### WORK REQUEST
Wherever an image appears in the entries, drop it and reproduce everything else exactly.

### INFORMATION
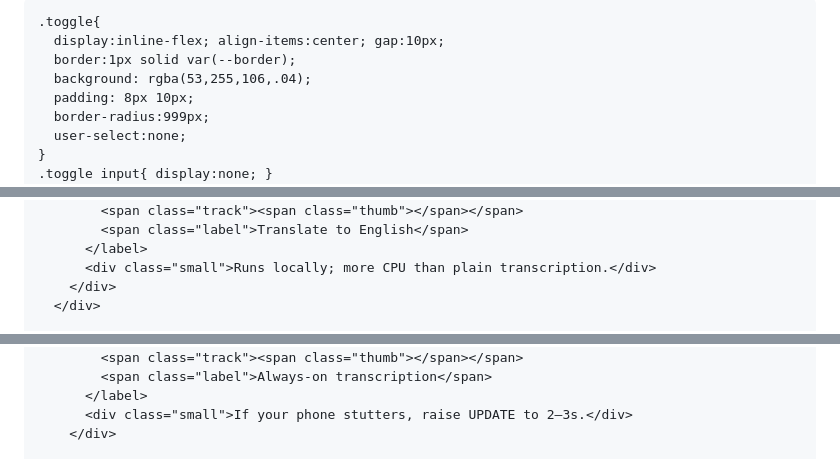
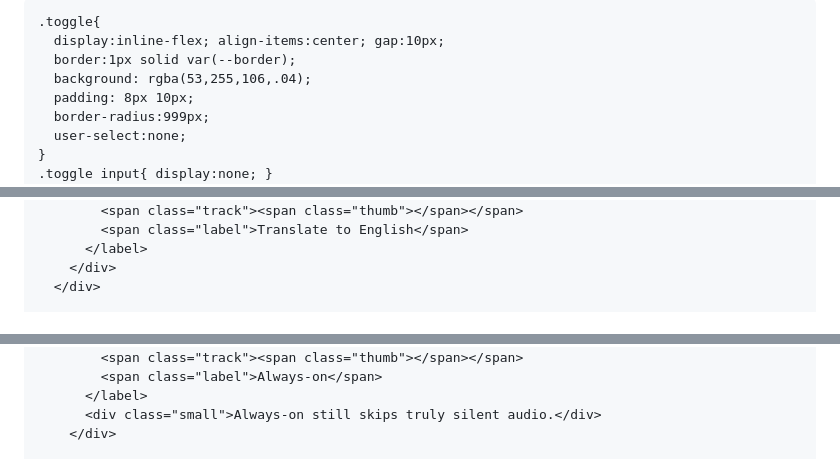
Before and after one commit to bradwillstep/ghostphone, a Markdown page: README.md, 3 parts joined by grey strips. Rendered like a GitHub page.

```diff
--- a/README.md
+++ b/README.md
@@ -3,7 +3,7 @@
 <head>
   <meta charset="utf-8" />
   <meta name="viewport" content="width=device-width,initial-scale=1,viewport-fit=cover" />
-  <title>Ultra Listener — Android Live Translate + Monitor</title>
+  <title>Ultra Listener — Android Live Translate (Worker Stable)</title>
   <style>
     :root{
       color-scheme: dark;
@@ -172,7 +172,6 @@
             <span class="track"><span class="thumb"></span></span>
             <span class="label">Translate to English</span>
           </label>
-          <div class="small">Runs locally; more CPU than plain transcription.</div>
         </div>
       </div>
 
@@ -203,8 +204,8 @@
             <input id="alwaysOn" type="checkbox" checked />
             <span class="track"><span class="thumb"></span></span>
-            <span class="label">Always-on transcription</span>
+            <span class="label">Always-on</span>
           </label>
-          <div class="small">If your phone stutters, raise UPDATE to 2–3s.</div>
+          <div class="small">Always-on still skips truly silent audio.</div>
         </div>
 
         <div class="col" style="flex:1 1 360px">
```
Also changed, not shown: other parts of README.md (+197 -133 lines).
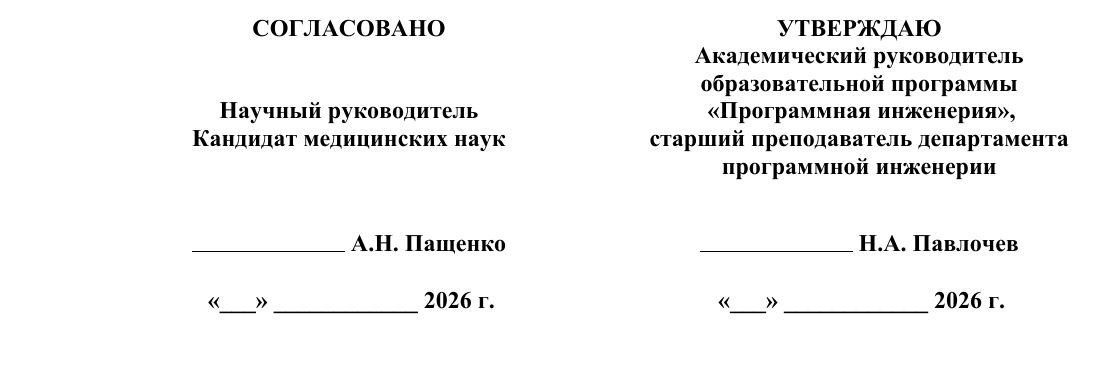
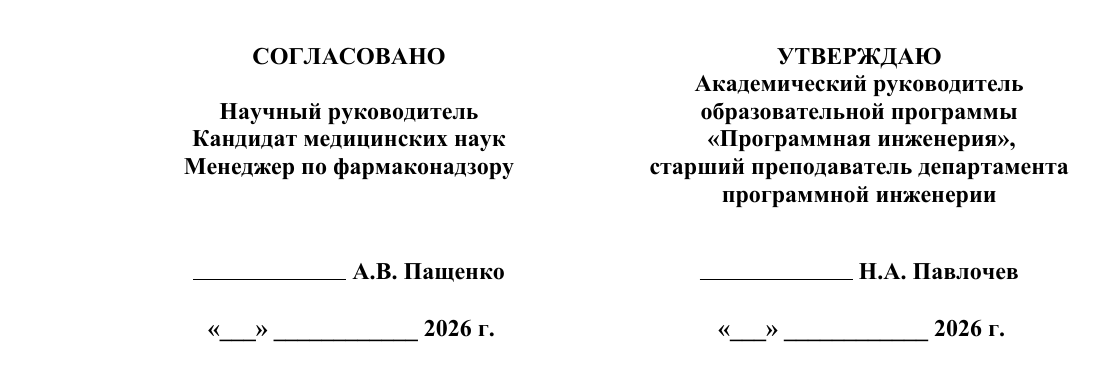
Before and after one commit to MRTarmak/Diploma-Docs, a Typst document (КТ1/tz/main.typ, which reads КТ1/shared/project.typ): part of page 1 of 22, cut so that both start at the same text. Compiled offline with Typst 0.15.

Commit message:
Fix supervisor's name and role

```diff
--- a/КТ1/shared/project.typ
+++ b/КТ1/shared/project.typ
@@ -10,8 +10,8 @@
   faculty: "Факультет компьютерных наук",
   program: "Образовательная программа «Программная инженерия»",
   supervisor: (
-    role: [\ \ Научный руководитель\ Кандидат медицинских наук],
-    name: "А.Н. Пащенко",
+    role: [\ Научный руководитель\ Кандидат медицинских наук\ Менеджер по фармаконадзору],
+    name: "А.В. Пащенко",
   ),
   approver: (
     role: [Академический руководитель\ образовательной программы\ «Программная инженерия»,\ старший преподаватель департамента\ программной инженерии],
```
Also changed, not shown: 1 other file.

### SOLVED EXERCISE
Before and after one commit to bradwillstep/ghostphone, a Markdown page: README.md, 3 parts joined by grey strips. Rendered like a GitHub page.

```diff
--- a/README.md
+++ b/README.md
@@ -3,7 +3,7 @@
 <head>
   <meta charset="utf-8" />
   <meta name="viewport" content="width=device-width,initial-scale=1,viewport-fit=cover" />
-  <title>Ultra Listener — Android Live Translate + Monitor</title>
+  <title>Ultra Listener — Android Live Translate (Worker Stable)</title>
   <style>
     :root{
       color-scheme: dark;
@@ -172,7 +172,6 @@
             <span class="track"><span class="thumb"></span></span>
             <span class="label">Translate to English</span>
           </label>
-          <div class="small">Runs locally; more CPU than plain transcription.</div>
         </div>
       </div>
 
@@ -203,8 +204,8 @@
             <input id="alwaysOn" type="checkbox" checked />
             <span class="track"><span class="thumb"></span></span>
-            <span class="label">Always-on transcription</span>
+            <span class="label">Always-on</span>
           </label>
-          <div class="small">If your phone stutters, raise UPDATE to 2–3s.</div>
+          <div class="small">Always-on still skips truly silent audio.</div>
         </div>
 
         <div class="col" style="flex:1 1 360px">
```
Also changed, not shown: other parts of README.md (+197 -133 lines).
Before and after one commit to MRTarmak/Diploma-Docs, a Typst document (КТ1/tz/main.typ, which reads КТ1/shared/project.typ): part of page 1 of 22, cut so that both start at the same text. Compiled offline with Typst 0.15.

Commit message:
Fix supervisor's name and role

```diff
--- a/КТ1/shared/project.typ
+++ b/КТ1/shared/project.typ
@@ -10,8 +10,8 @@
   faculty: "Факультет компьютерных наук",
   program: "Образовательная программа «Программная инженерия»",
   supervisor: (
-    role: [\ \ Научный руководитель\ Кандидат медицинских наук],
-    name: "А.Н. Пащенко",
+    role: [\ Научный руководитель\ Кандидат медицинских наук\ Менеджер по фармаконадзору],
+    name: "А.В. Пащенко",
   ),
   approver: (
     role: [Академический руководитель\ образовательной программы\ «Программная инженерия»,\ старший преподаватель департамента\ программной инженерии],
```
Also changed, not shown: 1 other file.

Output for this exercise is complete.